(Edit difference data)
====
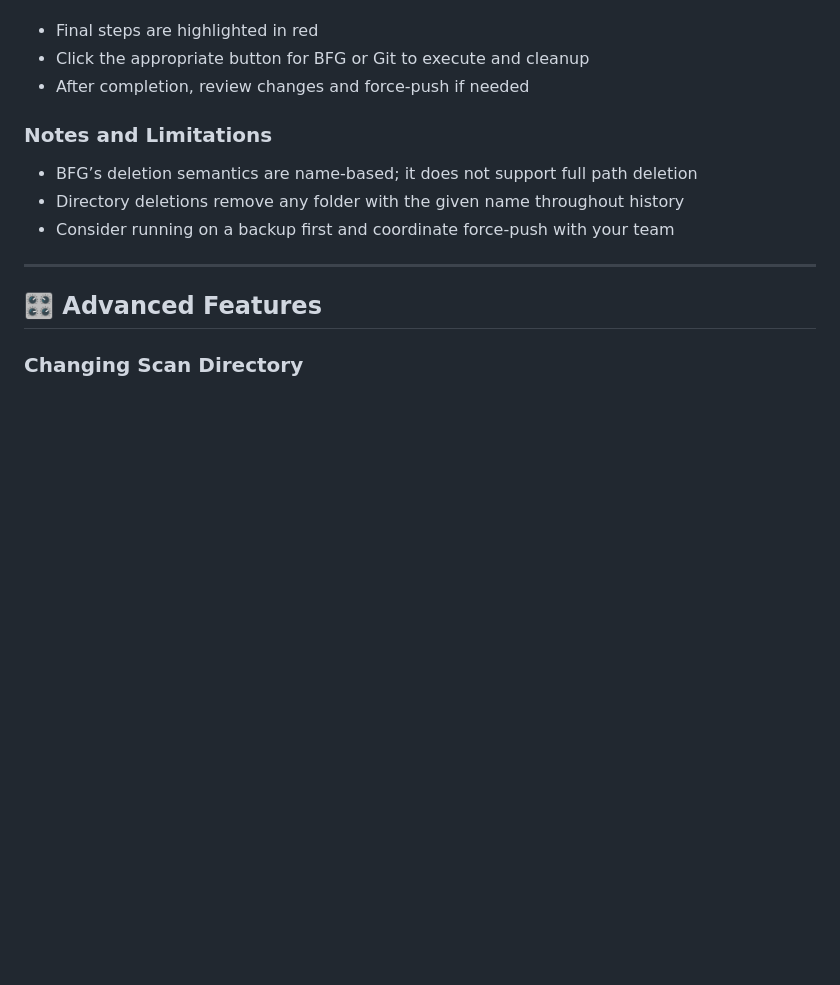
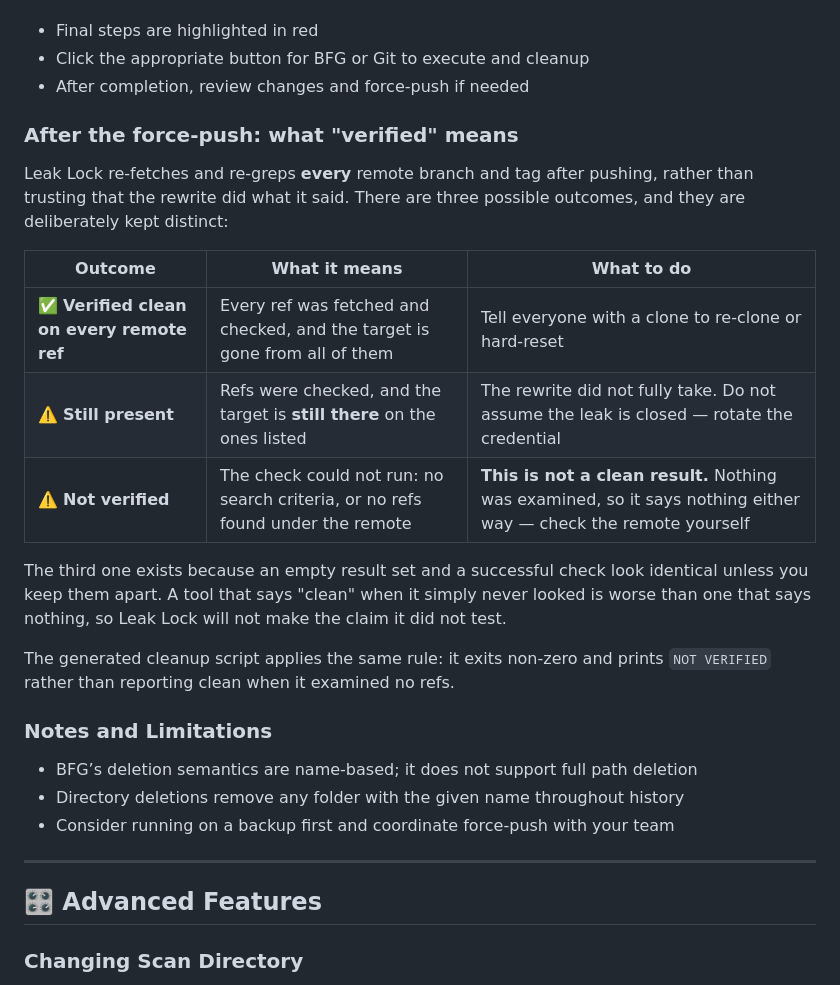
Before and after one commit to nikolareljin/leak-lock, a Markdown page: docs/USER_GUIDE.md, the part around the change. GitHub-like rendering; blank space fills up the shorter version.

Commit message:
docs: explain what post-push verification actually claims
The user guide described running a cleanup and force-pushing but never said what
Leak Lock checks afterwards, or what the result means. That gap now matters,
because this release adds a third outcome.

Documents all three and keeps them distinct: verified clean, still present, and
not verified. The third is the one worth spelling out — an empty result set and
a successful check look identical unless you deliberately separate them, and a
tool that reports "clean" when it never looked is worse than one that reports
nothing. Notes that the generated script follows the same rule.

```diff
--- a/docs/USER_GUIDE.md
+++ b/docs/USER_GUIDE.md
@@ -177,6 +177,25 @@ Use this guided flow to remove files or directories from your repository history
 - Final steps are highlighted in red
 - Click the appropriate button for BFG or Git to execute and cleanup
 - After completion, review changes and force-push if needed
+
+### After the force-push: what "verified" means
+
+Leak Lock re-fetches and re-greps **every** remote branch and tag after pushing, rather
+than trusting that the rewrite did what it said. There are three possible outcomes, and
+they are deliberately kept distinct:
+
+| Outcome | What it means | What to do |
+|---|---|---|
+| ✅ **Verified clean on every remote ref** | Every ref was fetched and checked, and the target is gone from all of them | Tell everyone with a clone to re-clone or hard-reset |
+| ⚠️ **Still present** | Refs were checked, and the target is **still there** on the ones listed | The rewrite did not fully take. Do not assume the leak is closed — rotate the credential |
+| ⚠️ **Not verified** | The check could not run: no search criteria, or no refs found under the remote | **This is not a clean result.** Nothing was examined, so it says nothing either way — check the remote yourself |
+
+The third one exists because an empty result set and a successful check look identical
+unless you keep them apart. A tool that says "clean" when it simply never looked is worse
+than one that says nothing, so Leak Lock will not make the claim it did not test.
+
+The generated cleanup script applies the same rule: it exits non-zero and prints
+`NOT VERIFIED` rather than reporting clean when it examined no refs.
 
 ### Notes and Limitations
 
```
====
# What the exercise asks
Your task is to reproduce every record exactly while omitting the pictures.

# Response
Before and after one commit to nikolareljin/leak-lock, a Markdown page: docs/USER_GUIDE.md, the part around the change. GitHub-like rendering; blank space fills up the shorter version.

Commit message:
docs: explain what post-push verification actually claims
The user guide described running a cleanup and force-pushing but never said what
Leak Lock checks afterwards, or what the result means. That gap now matters,
because this release adds a third outcome.

Documents all three and keeps them distinct: verified clean, still present, and
not verified. The third is the one worth spelling out — an empty result set and
a successful check look identical unless you deliberately separate them, and a
tool that reports "clean" when it never looked is worse than one that reports
nothing. Notes that the generated script follows the same rule.

```diff
--- a/docs/USER_GUIDE.md
+++ b/docs/USER_GUIDE.md
@@ -177,6 +177,25 @@ Use this guided flow to remove files or directories from your repository history
 - Final steps are highlighted in red
 - Click the appropriate button for BFG or Git to execute and cleanup
 - After completion, review changes and force-push if needed
+
+### After the force-push: what "verified" means
+
+Leak Lock re-fetches and re-greps **every** remote branch and tag after pushing, rather
+than trusting that the rewrite did what it said. There are three possible outcomes, and
+they are deliberately kept distinct:
+
+| Outcome | What it means | What to do |
+|---|---|---|
+| ✅ **Verified clean on every remote ref** | Every ref was fetched and checked, and the target is gone from all of them | Tell everyone with a clone to re-clone or hard-reset |
+| ⚠️ **Still present** | Refs were checked, and the target is **still there** on the ones listed | The rewrite did not fully take. Do not assume the leak is closed — rotate the credential |
+| ⚠️ **Not verified** | The check could not run: no search criteria, or no refs found under the remote | **This is not a clean result.** Nothing was examined, so it says nothing either way — check the remote yourself |
+
+The third one exists because an empty result set and a successful check look identical
+unless you keep them apart. A tool that says "clean" when it simply never looked is worse
+than one that says nothing, so Leak Lock will not make the claim it did not test.
+
+The generated cleanup script applies the same rule: it exits non-zero and prints
+`NOT VERIFIED` rather than reporting clean when it examined no refs.
 
 ### Notes and Limitations
 
```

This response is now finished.